### Problem requirements
Although the entries contain pictures, only their words should be duplicated exactly.
Recorded data: Begin
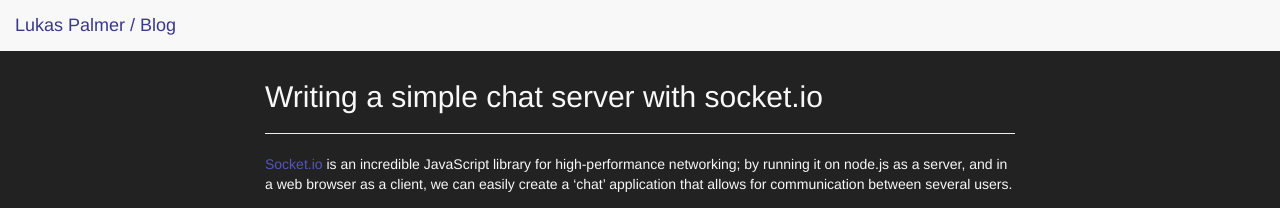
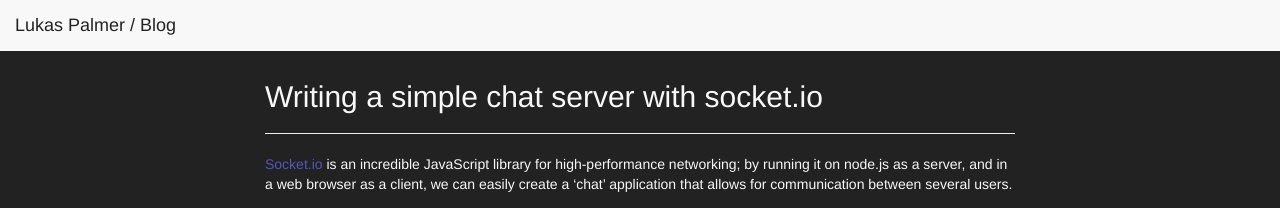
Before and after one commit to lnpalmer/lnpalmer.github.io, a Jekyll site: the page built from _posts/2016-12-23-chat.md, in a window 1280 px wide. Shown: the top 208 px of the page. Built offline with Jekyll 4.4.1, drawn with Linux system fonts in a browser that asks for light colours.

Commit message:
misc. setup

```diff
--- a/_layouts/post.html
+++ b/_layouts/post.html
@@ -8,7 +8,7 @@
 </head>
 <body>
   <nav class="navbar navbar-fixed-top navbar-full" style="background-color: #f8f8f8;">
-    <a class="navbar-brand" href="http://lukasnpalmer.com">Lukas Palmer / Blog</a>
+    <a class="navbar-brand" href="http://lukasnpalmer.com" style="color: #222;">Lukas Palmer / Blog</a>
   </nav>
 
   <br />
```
Recorded data: End
### Exercise answer
Before and after one commit to lnpalmer/lnpalmer.github.io, a Jekyll site: the page built from _posts/2016-12-23-chat.md, in a window 1280 px wide. Shown: the top 208 px of the page. Built offline with Jekyll 4.4.1, drawn with Linux system fonts in a browser that asks for light colours.

Commit message:
misc. setup

```diff
--- a/_layouts/post.html
+++ b/_layouts/post.html
@@ -8,7 +8,7 @@
 </head>
 <body>
   <nav class="navbar navbar-fixed-top navbar-full" style="background-color: #f8f8f8;">
-    <a class="navbar-brand" href="http://lukasnpalmer.com">Lukas Palmer / Blog</a>
+    <a class="navbar-brand" href="http://lukasnpalmer.com" style="color: #222;">Lukas Palmer / Blog</a>
   </nav>
 
   <br />
```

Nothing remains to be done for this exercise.